ASSIGNMENT:
Pictures appear among the records. Write out all else exactly as it stands.

Edit difference data
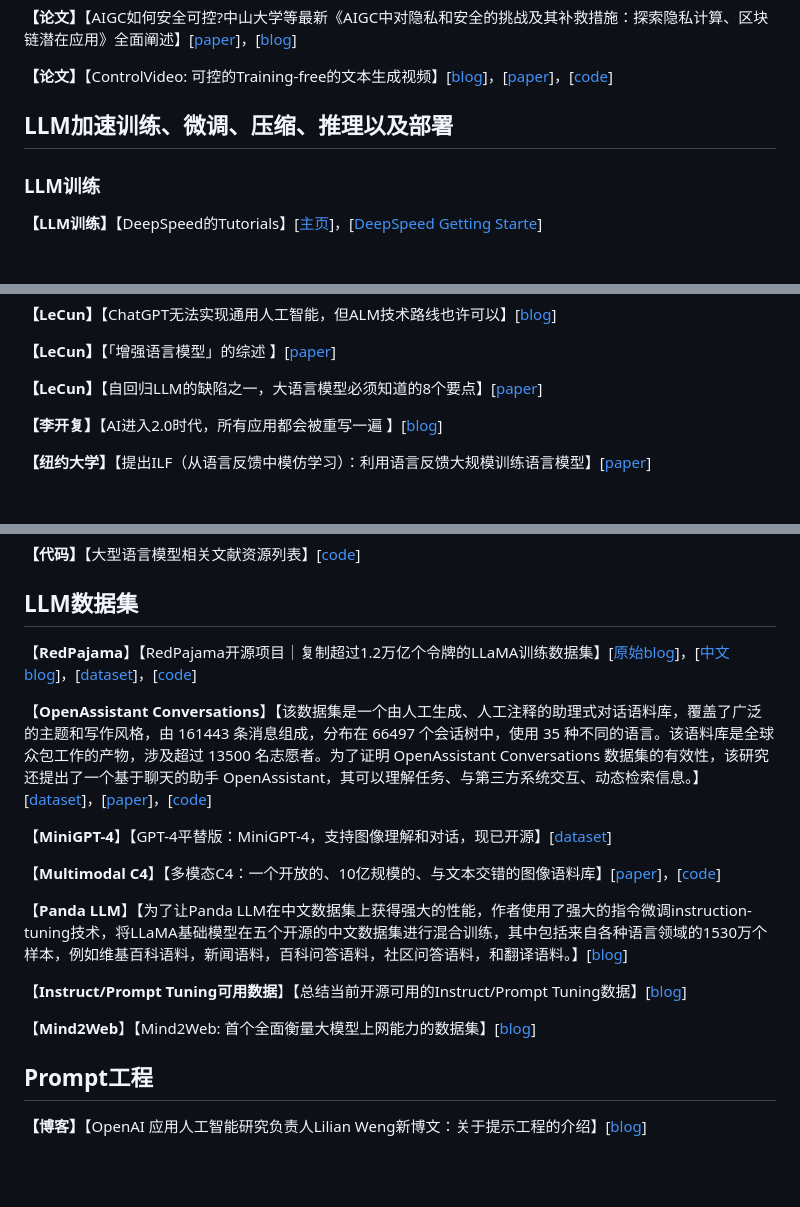
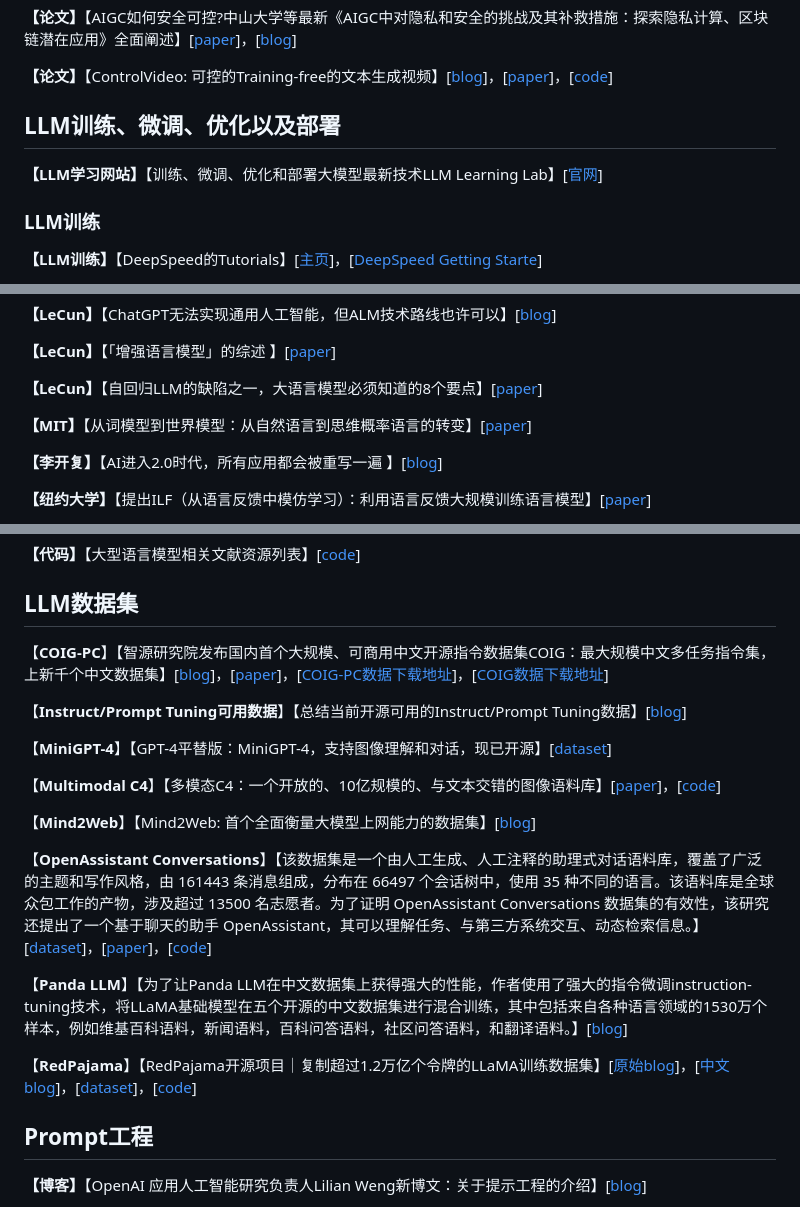
Before and after one commit to wshzd/Awesome-AIGC, a Markdown page: README.md, 3 parts joined by grey strips. Drawn GitHub-style; blank space fills up the shorter version.

```diff
--- a/README.md
+++ b/README.md
@@ -152,7 +154,9 @@
 
 **【论文】**【ControlVideo: 可控的Training-free的文本生成视频】[[blog](https://mp.weixin.qq.com/s/CAH6u-MT3cFM359d5_Xpxg)]，[[paper](https://arxiv.org/pdf/2305.13077.pdf)]，[[code](https://github.com/YBYBZhang/ControlVideo)]
 
-## LLM加速训练、微调、压缩、推理以及部署
+## LLM训练、微调、优化以及部署
+
+**【LLM学习网站】**【训练、微调、优化和部署大模型最新技术LLM Learning Lab】[[官网](https://lightning.ai/pages/llm-learning-lab/)]
 
 ### LLM训练
 
@@ -231,6 +233,8 @@
 **【LeCun】**【「增强语言模型」的综述 】[[paper](https://arxiv.org/abs/2302.07842)]
 
 **【LeCun】**【自回归LLM的缺陷之一，大语言模型必须知道的8个要点】[[paper](https://cims.nyu.edu/~sbowman/eightthings.pdf)]
+
+**【MIT】**【从词模型到世界模型：从自然语言到思维概率语言的转变】[[paper](https://arxiv.org/abs/2306.12672)]
 
 **【李开复】**【AI进入2.0时代，所有应用都会被重写一遍 】[[blog](https://mp.weixin.qq.com/s/zV8Y9RQnIoExwa1mmarZmA)]
 
@@ -358,19 +362,21 @@
 
 ## LLM数据集
 
-【**RedPajama**】【RedPajama开源项目｜复制超过1.2万亿个令牌的LLaMA训练数据集】[[原始blog](https://www.together.xyz/blog/redpajama)]，[[中文blog](https://hub.baai.ac.cn/view/25485)]，[[dataset](https://huggingface.co/datasets/togethercomputer/RedPajama-Data-1T)]，[[code](https://github.com/togethercomputer/RedPajama-Data)]
+【**COIG-PC**】【智源研究院发布国内首个大规模、可商用中文开源指令数据集COIG：最大规模中文多任务指令集，上新千个中文数据集】[[blog](https://mp.weixin.qq.com/s/PvJa8dPHk6aGEv1G1B3PUw)]，[[paper](https://arxiv.org/pdf/2304.07987.pdf)]，[[COIG-PC数据下载地址](https://huggingface.co/datasets/BAAI/COIG-PC)]，[[COIG数据下载地址](https://huggingface.co/datasets/BAAI/COIG)]
 
-【**OpenAssistant Conversations**】【该数据集是一个由人工生成、人工注释的助理式对话语料库，覆盖了广泛的主题和写作风格，由 161443 条消息组成，分布在 66497 个会话树中，使用 35 种不同的语言。该语料库是全球众包工作的产物，涉及超过 13500 名志愿者。为了证明 OpenAssistant Conversations 数据集的有效性，该研究还提出了一个基于聊天的助手 OpenAssistant，其可以理解任务、与第三方系统交互、动态检索信息。】[[dataset](https://huggingface.co/datasets/OpenAssistant/oasst1 )]，[[paper](https://drive.google.com/file/d/10iR5hKwFqAKhL3umx8muOWSRm7hs5FqX/view )]，[[code](https://github.com/LAION-AI/Open-Assistant )]
+【**Instruct/Prompt Tuning可用数据**】【总结当前开源可用的Instruct/Prompt Tuning数据】[[blog](https://mp.weixin.qq.com/s/vDbTJo3F7sy3-NY8xxg8jw)]
 
 【**MiniGPT-4**】【GPT-4平替版：MiniGPT-4，支持图像理解和对话，现已开源】[[dataset](https://drive.google.com/file/d/1nJXhoEcy3KTExr17I7BXqY5Y9Lx_-n-9/view)]
 
 【**Multimodal C4**】【多模态C4：一个开放的、10亿规模的、与文本交错的图像语料库】[[paper](https://arxiv.org/abs/2304.06939)]，[[code](https://github.com/allenai/mmc4)]
 
+【**Mind2Web**】【Mind2Web: 首个全面衡量大模型上网能力的数据集】[[blog](https://mp.weixin.qq.com/s/vge4CJbBfLXFIYYyNC12Hw)]
+
+【**OpenAssistant Conversations**】【该数据集是一个由人工生成、人工注释的助理式对话语料库，覆盖了广泛的主题和写作风格，由 161443 条消息组成，分布在 66497 个会话树中，使用 35 种不同的语言。该语料库是全球众包工作的产物，涉及超过 13500 名志愿者。为了证明 OpenAssistant Conversations 数据集的有效性，该研究还提出了一个基于聊天的助手 OpenAssistant，其可以理解任务、与第三方系统交互、动态检索信息。】[[dataset](https://huggingface.co/datasets/OpenAssistant/oasst1 )]，[[paper](https://drive.google.com/file/d/10iR5hKwFqAKhL3umx8muOWSRm7hs5FqX/view )]，[[code](https://github.com/LAION-AI/Open-Assistant )]
+
 【**Panda LLM**】【为了让Panda LLM在中文数据集上获得强大的性能，作者使用了强大的指令微调instruction-tuning技术，将LLaMA基础模型在五个开源的中文数据集进行混合训练，其中包括来自各种语言领域的1530万个样本，例如维基百科语料，新闻语料，百科问答语料，社区问答语料，和翻译语料。】[[blog](https://mp.weixin.qq.com/s/IsWSPAvwgT263wjO7TYTZQ)]
 
-【**Instruct/Prompt Tuning可用数据**】【总结当前开源可用的Instruct/Prompt Tuning数据】[[blog](https://mp.weixin.qq.com/s/vDbTJo3F7sy3-NY8xxg8jw)]
-
-【**Mind2Web**】【Mind2Web: 首个全面衡量大模型上网能力的数据集】[[blog](https://mp.weixin.qq.com/s/vge4CJbBfLXFIYYyNC12Hw)]
+【**RedPajama**】【RedPajama开源项目｜复制超过1.2万亿个令牌的LLaMA训练数据集】[[原始blog](https://www.together.xyz/blog/redpajama)]，[[中文blog](https://hub.baai.ac.cn/view/25485)]，[[dataset](https://huggingface.co/datasets/togethercomputer/RedPajama-Data-1T)]，[[code](https://github.com/togethercomputer/RedPajama-Data)]
 
 ## Prompt工程
 
```
Also changed, not shown: other parts of README.md (+12 -12 lines), images/AIGC_group.jpeg, 1 other file.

SOLUTION:
Before and after one commit to wshzd/Awesome-AIGC, a Markdown page: README.md, 3 parts joined by grey strips. Drawn GitHub-style; blank space fills up the shorter version.

```diff
--- a/README.md
+++ b/README.md
@@ -152,7 +154,9 @@
 
 **【论文】**【ControlVideo: 可控的Training-free的文本生成视频】[[blog](https://mp.weixin.qq.com/s/CAH6u-MT3cFM359d5_Xpxg)]，[[paper](https://arxiv.org/pdf/2305.13077.pdf)]，[[code](https://github.com/YBYBZhang/ControlVideo)]
 
-## LLM加速训练、微调、压缩、推理以及部署
+## LLM训练、微调、优化以及部署
+
+**【LLM学习网站】**【训练、微调、优化和部署大模型最新技术LLM Learning Lab】[[官网](https://lightning.ai/pages/llm-learning-lab/)]
 
 ### LLM训练
 
@@ -231,6 +233,8 @@
 **【LeCun】**【「增强语言模型」的综述 】[[paper](https://arxiv.org/abs/2302.07842)]
 
 **【LeCun】**【自回归LLM的缺陷之一，大语言模型必须知道的8个要点】[[paper](https://cims.nyu.edu/~sbowman/eightthings.pdf)]
+
+**【MIT】**【从词模型到世界模型：从自然语言到思维概率语言的转变】[[paper](https://arxiv.org/abs/2306.12672)]
 
 **【李开复】**【AI进入2.0时代，所有应用都会被重写一遍 】[[blog](https://mp.weixin.qq.com/s/zV8Y9RQnIoExwa1mmarZmA)]
 
@@ -358,19 +362,21 @@
 
 ## LLM数据集
 
-【**RedPajama**】【RedPajama开源项目｜复制超过1.2万亿个令牌的LLaMA训练数据集】[[原始blog](https://www.together.xyz/blog/redpajama)]，[[中文blog](https://hub.baai.ac.cn/view/25485)]，[[dataset](https://huggingface.co/datasets/togethercomputer/RedPajama-Data-1T)]，[[code](https://github.com/togethercomputer/RedPajama-Data)]
+【**COIG-PC**】【智源研究院发布国内首个大规模、可商用中文开源指令数据集COIG：最大规模中文多任务指令集，上新千个中文数据集】[[blog](https://mp.weixin.qq.com/s/PvJa8dPHk6aGEv1G1B3PUw)]，[[paper](https://arxiv.org/pdf/2304.07987.pdf)]，[[COIG-PC数据下载地址](https://huggingface.co/datasets/BAAI/COIG-PC)]，[[COIG数据下载地址](https://huggingface.co/datasets/BAAI/COIG)]
 
-【**OpenAssistant Conversations**】【该数据集是一个由人工生成、人工注释的助理式对话语料库，覆盖了广泛的主题和写作风格，由 161443 条消息组成，分布在 66497 个会话树中，使用 35 种不同的语言。该语料库是全球众包工作的产物，涉及超过 13500 名志愿者。为了证明 OpenAssistant Conversations 数据集的有效性，该研究还提出了一个基于聊天的助手 OpenAssistant，其可以理解任务、与第三方系统交互、动态检索信息。】[[dataset](https://huggingface.co/datasets/OpenAssistant/oasst1 )]，[[paper](https://drive.google.com/file/d/10iR5hKwFqAKhL3umx8muOWSRm7hs5FqX/view )]，[[code](https://github.com/LAION-AI/Open-Assistant )]
+【**Instruct/Prompt Tuning可用数据**】【总结当前开源可用的Instruct/Prompt Tuning数据】[[blog](https://mp.weixin.qq.com/s/vDbTJo3F7sy3-NY8xxg8jw)]
 
 【**MiniGPT-4**】【GPT-4平替版：MiniGPT-4，支持图像理解和对话，现已开源】[[dataset](https://drive.google.com/file/d/1nJXhoEcy3KTExr17I7BXqY5Y9Lx_-n-9/view)]
 
 【**Multimodal C4**】【多模态C4：一个开放的、10亿规模的、与文本交错的图像语料库】[[paper](https://arxiv.org/abs/2304.06939)]，[[code](https://github.com/allenai/mmc4)]
 
+【**Mind2Web**】【Mind2Web: 首个全面衡量大模型上网能力的数据集】[[blog](https://mp.weixin.qq.com/s/vge4CJbBfLXFIYYyNC12Hw)]
+
+【**OpenAssistant Conversations**】【该数据集是一个由人工生成、人工注释的助理式对话语料库，覆盖了广泛的主题和写作风格，由 161443 条消息组成，分布在 66497 个会话树中，使用 35 种不同的语言。该语料库是全球众包工作的产物，涉及超过 13500 名志愿者。为了证明 OpenAssistant Conversations 数据集的有效性，该研究还提出了一个基于聊天的助手 OpenAssistant，其可以理解任务、与第三方系统交互、动态检索信息。】[[dataset](https://huggingface.co/datasets/OpenAssistant/oasst1 )]，[[paper](https://drive.google.com/file/d/10iR5hKwFqAKhL3umx8muOWSRm7hs5FqX/view )]，[[code](https://github.com/LAION-AI/Open-Assistant )]
+
 【**Panda LLM**】【为了让Panda LLM在中文数据集上获得强大的性能，作者使用了强大的指令微调instruction-tuning技术，将LLaMA基础模型在五个开源的中文数据集进行混合训练，其中包括来自各种语言领域的1530万个样本，例如维基百科语料，新闻语料，百科问答语料，社区问答语料，和翻译语料。】[[blog](https://mp.weixin.qq.com/s/IsWSPAvwgT263wjO7TYTZQ)]
 
-【**Instruct/Prompt Tuning可用数据**】【总结当前开源可用的Instruct/Prompt Tuning数据】[[blog](https://mp.weixin.qq.com/s/vDbTJo3F7sy3-NY8xxg8jw)]
-
-【**Mind2Web**】【Mind2Web: 首个全面衡量大模型上网能力的数据集】[[blog](https://mp.weixin.qq.com/s/vge4CJbBfLXFIYYyNC12Hw)]
+【**RedPajama**】【RedPajama开源项目｜复制超过1.2万亿个令牌的LLaMA训练数据集】[[原始blog](https://www.together.xyz/blog/redpajama)]，[[中文blog](https://hub.baai.ac.cn/view/25485)]，[[dataset](https://huggingface.co/datasets/togethercomputer/RedPajama-Data-1T)]，[[code](https://github.com/togethercomputer/RedPajama-Data)]
 
 ## Prompt工程
 
```
Also changed, not shown: other parts of README.md (+12 -12 lines), images/AIGC_group.jpeg, 1 other file.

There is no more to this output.